**DESCRIPTION OF THE TASK**
Quote the listing in full, exactly as given, minus any pictures.

**DATA SHOWN**
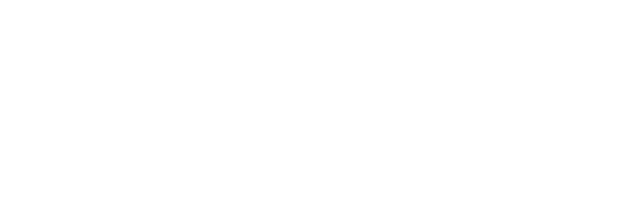
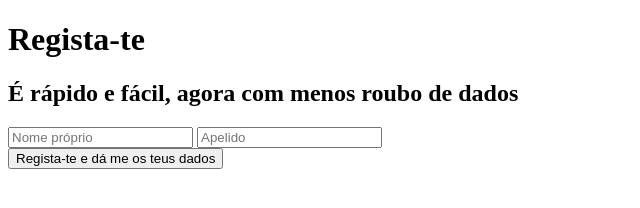
Before and after one commit to Student010000/Teste-de-Flag-Facebook-Form, a plain HTML site: page index.html in a window 1280 px wide. Shown: the whole page, without its empty margins (0-640 px from the left). Drawn offline with Linux system fonts and the light colour scheme.

Commit message:
Implementada a versão inicial do formulário com campos de nome

```diff
--- a/index.html
+++ b/index.html
@@ -5,6 +5,16 @@
 		<title>Formilário de Registo</title>
 	</head>
 	<body>
-
+		<h1>Regista-te</h1>
+		<h2>É rápido e fácil, agora com menos roubo de dados</h2>
+		<form methoth="post" action="index.html">
+			<div>
+				<input type="text" name="first_name" placeholder="Nome próprio" aria-label="Nome Próprio" required>
+				<input type="text" name=last_name" placeholder="Apelido" aria-label="Apelido" required>
+			</div>
+			<div>
+				<button type="submit" name="Send">Regista-te e dá me os teus dados</button>
+			</div>
+		</form>
 	</body>
 </html>
```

**SOLVED EXERCISE**
Before and after one commit to Student010000/Teste-de-Flag-Facebook-Form, a plain HTML site: page index.html in a window 1280 px wide. Shown: the whole page, without its empty margins (0-640 px from the left). Drawn offline with Linux system fonts and the light colour scheme.

Commit message:
Implementada a versão inicial do formulário com campos de nome

```diff
--- a/index.html
+++ b/index.html
@@ -5,6 +5,16 @@
 		<title>Formilário de Registo</title>
 	</head>
 	<body>
-
+		<h1>Regista-te</h1>
+		<h2>É rápido e fácil, agora com menos roubo de dados</h2>
+		<form methoth="post" action="index.html">
+			<div>
+				<input type="text" name="first_name" placeholder="Nome próprio" aria-label="Nome Próprio" required>
+				<input type="text" name=last_name" placeholder="Apelido" aria-label="Apelido" required>
+			</div>
+			<div>
+				<button type="submit" name="Send">Regista-te e dá me os teus dados</button>
+			</div>
+		</form>
 	</body>
 </html>
```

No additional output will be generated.